The new OSCE security charter was finally adopted at the Istanbul OSCE summit in November 1999. It outlined intended "new steps," including enhancing the focus on security, expanding the OSCE's role in peacekeeping, and the need to counter the growing threats of terrorism, extremism, and drug trafficking. It also stresses the potential threat to regional security posed by "acute economic problems and the degradation of the environment." By that time, however, it was already clear that Russia was losing the battle to forestall NATO's expansion eastwards: the Czech Republic, Poland, and Hungary were formally admitted to the alliance at its Washington summit in April 1999, and seven more countries (Estonia, Latvia, Lithuania, Bulgaria, Romania, Slovakia, and Slovenia) were to follow suit in early 2004.

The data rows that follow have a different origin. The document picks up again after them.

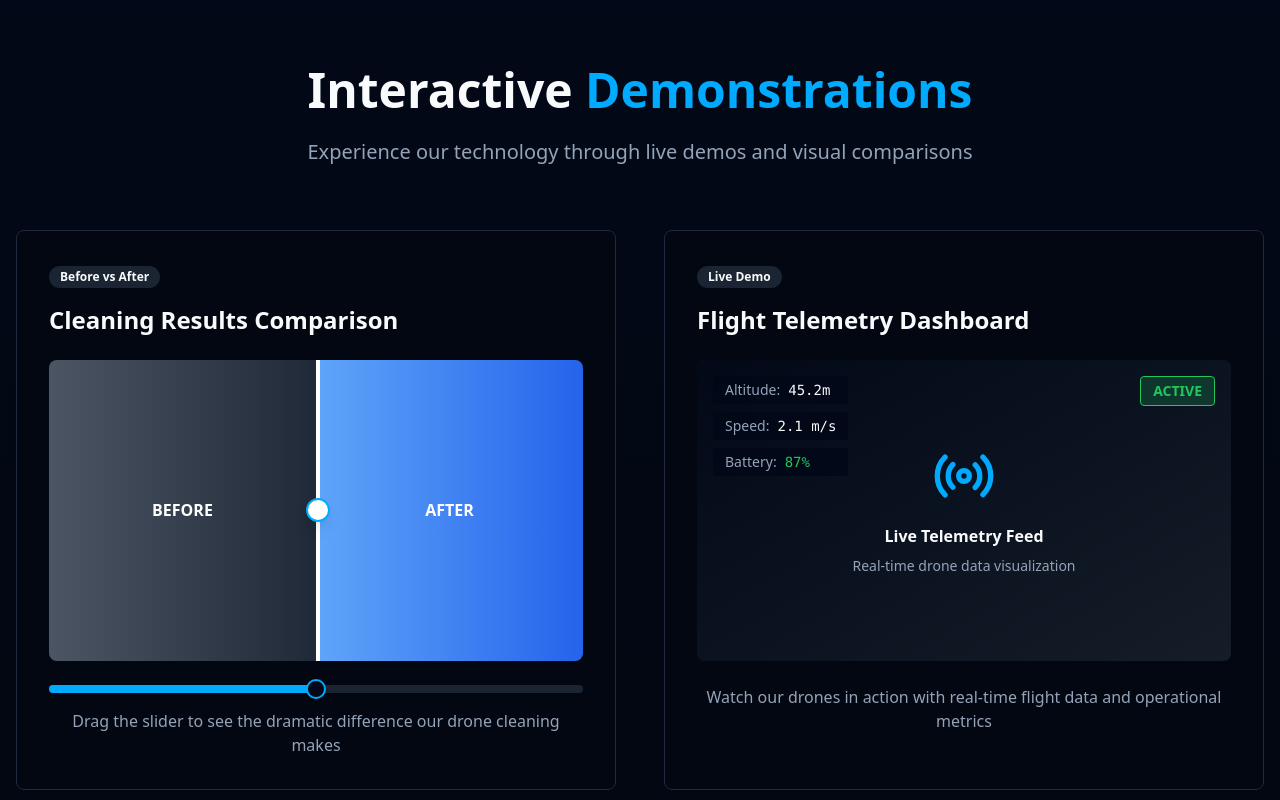
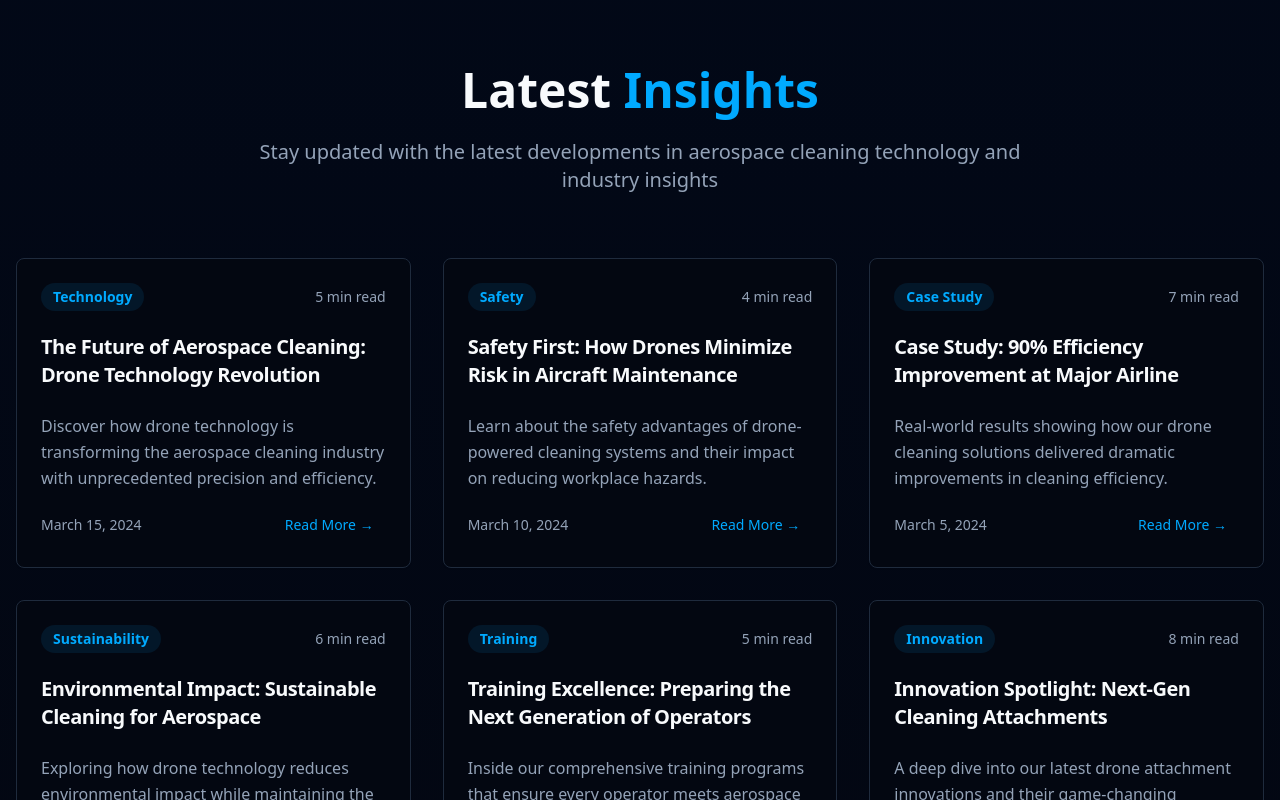
Before and after one commit to narenkarthick90/zerowings-aerospace, a React (Vite) app: page / in a window 1280 px wide. Shown: the part 9120-9920 px from the top of the page. Built offline with nearby package versions, Linux system fonts and the light colour scheme.

Commit message:
Remove interactive demonstrations
The AI removed the "Interactive Features" section from the website.
-edited src/pages/Index.tsx

```diff
--- a/src/components/InteractiveFeatures.tsx
+++ /dev/null
@@ -1,119 +0,0 @@
-import { Card, CardContent } from "@/components/ui/card";
-import { Badge } from "@/components/ui/badge";
-import { useState } from "react";
-import { Slider } from "@/components/ui/slider";
-import { Radio } from "lucide-react";
-
-const InteractiveFeatures = () => {
-  const [sliderValue, setSliderValue] = useState([50]);
-
-  return (
-    <section id="interactive-demo" className="py-20 section-gradient">
-      <div className="container mx-auto px-4">
-        <div className="text-center mb-16">
-          <h2 className="text-4xl md:text-5xl font-bold text-foreground mb-6">
-            Interactive <span className="text-primary">Demonstrations</span>
-          </h2>
-          <p className="text-xl text-muted-foreground max-w-3xl mx-auto">
-            Experience our technology through live demos and visual comparisons
-          </p>
-        </div>
-
-        <div className="grid lg:grid-cols-2 gap-12">
-          {/* Before/After Cleaning Slider */}
-          <Card className="bg-card border-border">
-            <CardContent className="p-8">
-              <Badge variant="secondary" className="mb-4">Before vs After</Badge>
-              <h3 className="text-2xl font-bold text-foreground mb-6">Cleaning Results Comparison</h3>
-
-              <div className="relative aspect-video bg-muted rounded-lg overflow-hidden mb-6">
-                <div className="absolute inset-0 flex">
-                  {/* Before image (right side) */}
-                  <div
-                    className="bg-gradient-to-r from-gray-600 to-gray-800 flex items-center justify-center text-white font-semibold"
-                    style={{ width: `${100 - sliderValue[0]}%` }}
-                  >
-                    BEFORE
-                  </div>
-                  {/* After image (left side) */}
-                  <div
-                    className="bg-gradient-to-r from-blue-400 to-blue-600 flex items-center justify-center text-white font-semibold"
-                    style={{ width: `${sliderValue[0]}%` }}
-                  >
-                    AFTER
-                  </div>
-                </div>
-
-                {/* Slider handle */}
-                <div
-                  className="absolute top-0 bottom-0 w-1 bg-white shadow-lg"
-                  style={{ left: `${sliderValue[0]}%` }}
-                >
-                  <div className="absolute top-1/2 left-1/2 transform -translate-x-1/2 -translate-y-1/2 w-6 h-6 bg-white rounded-full border-2 border-primary shadow-lg"></div>
-                </div>
-              </div>
-
-              <Slider
-                value={sliderValue}
-                onValueChange={setSliderValue}
-                max={100}
-                step={1}
-                className="w-full"
-              />
-
-              <p className="text-muted-foreground mt-4 text-center">
-                Drag the slider to see the dramatic difference our drone cleaning makes
-              </p>
-            </CardContent>
-          </Card>
-
-          {/* Live Flight Telemetry Demo */}
-          <Card className="bg-card border-border">
-            <CardContent className="p-8">
-              <Badge variant="secondary" className="mb-4">Live Demo</Badge>
-              <h3 className="text-2xl font-bold text-foreground mb-6">Flight Telemetry Dashboard</h3>
-
-              <div className="aspect-video bg-muted rounded-lg overflow-hidden mb-6 relative">
-                <div className="absolute inset-0 bg-gradient-to-br from-background to-muted flex items-center justify-center">
-                  <div className="text-center">
-                    <Radio className="w-16 h-16 text-primary mx-auto mb-4" />
-                    <p className="text-foreground font-semibold mb-2">Live Telemetry Feed</p>
-                    <p className="text-muted-foreground text-sm">Real-time drone data visualization</p>
-                  </div>
-                </div>
-
-                {/* Simulated telemetry data */}
-                <div className="absolute top-4 left-4 space-y-2">
-                  <div className="bg-background/80 backdrop-blur-sm px-3 py-1 rounded text-sm">
-                    <span className="text-muted-foreground">Altitude:</span>
-                    <span className="text-foreground ml-2 font-mono">45.2m</span>
-                  </div>
-                  <div className="bg-background/80 backdrop-blur-sm px-3 py-1 rounded text-sm">
-                    <span className="text-muted-foreground">Speed:</span>
-                    <span className="text-foreground ml-2 font-mono">2.1 m/s</span>
-                  </div>
-                  <div className="bg-background/80 backdrop-blur-sm px-3 py-1 rounded text-sm">
-                    <span className="text-muted-foreground">Battery:</span>
-                    <span className="text-green-500 ml-2 font-mono">87%</span>
-                  </div>
-                </div>
-
-                <div className="absolute top-4 right-4">
-                  <div className="bg-green-500/20 border border-green-500 px-3 py-1 rounded text-sm text-green-500 font-semibold">
-                    ACTIVE
-                  </div>
-                </div>
-              </div>
-
-              <p className="text-muted-foreground text-center">
-                Watch our drones in action with real-time flight data and operational metrics
-              </p>
-            </CardContent>
-          </Card>
-        </div>
-      </div>
-    </section>
-  );
-};
-
-export default InteractiveFeatures;
--- a/src/pages/Index.tsx
+++ b/src/pages/Index.tsx
@@ -7,7 +7,7 @@ import ExcellenceCenter from "@/components/ExcellenceCenter";
 import PartnershipsSection from "@/components/PartnershipsSection";
 import CaseStudiesSection from "@/components/CaseStudiesSection";
 import TeamSection from "@/components/TeamSection";
-import InteractiveFeatures from "@/components/InteractiveFeatures";
+
 import BlogSection from "@/components/BlogSection";
 import ContactSection from "@/components/ContactSection";
 import Footer from "@/components/Footer";
@@ -24,7 +24,7 @@ const Index = () => {
       <PartnershipsSection />
       <CaseStudiesSection />
       <TeamSection />
-      <InteractiveFeatures />
+
       <BlogSection />
       <ContactSection />
       <Footer />
```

Russia, nonetheless, persisted in its criticisms of the OSCE. In June 2000, Russian Deputy Foreign Minister Yevgenii Gusarev complained that unnamed Western countries were trying to narrow the OSCE's focus to human rights issues in the former East Bloc. He said such efforts "would reduce the OSCE to nothing," and warned that Russia "will do everything to prevent this." In January 2001, Russian diplomats presented to OSCE Secretary-General Jan Kubis proposals for reforming the OSCE, which met with a lukewarm reception.
The most recent Russian broadside against the OSCE came just days after the NATO summit in Istanbul failed to designate any CIS states as potential candidates for a future round of NATO expansion. Instead, the final communique signed at the summit stressed the importance of enhanced "cooperation" and closer "partnership" between NATO and the states of the South Caucasus and Central Asia, and also Ukraine. The question therefore arises: is Russia trying to persuade its CIS allies that in light of NATO's increased geographical focus on "out-of-area" operations, such as its engagement in Afghanistan, on the one hand, and its reluctance to designate any CIS states as potential future members, on the other, a revamped OSCE could guarantee European security just as effectively?
It should be noted that of the four CIS states (Azerbaijan, Georgia, Ukraine, and Uzbekistan) that have made clear their aspiration to join NATO, two (Georgia and Azerbaijan) declined to sign the joint statement criticizing the OSCE. Turan on 10 July quoted a spokesman for the Azerbaijani Foreign Ministry as saying that Baku had proposed an alternative draft statement that contained the accusation of double standards but also arguing that the OSCE's primary mandate is conflict prevention and mediation, specifically averting "ethnic cleansing" and "the occupation of the territory of sovereign states." Ukraine and Uzbekistan, by contrast, endorsed the Russian initiative.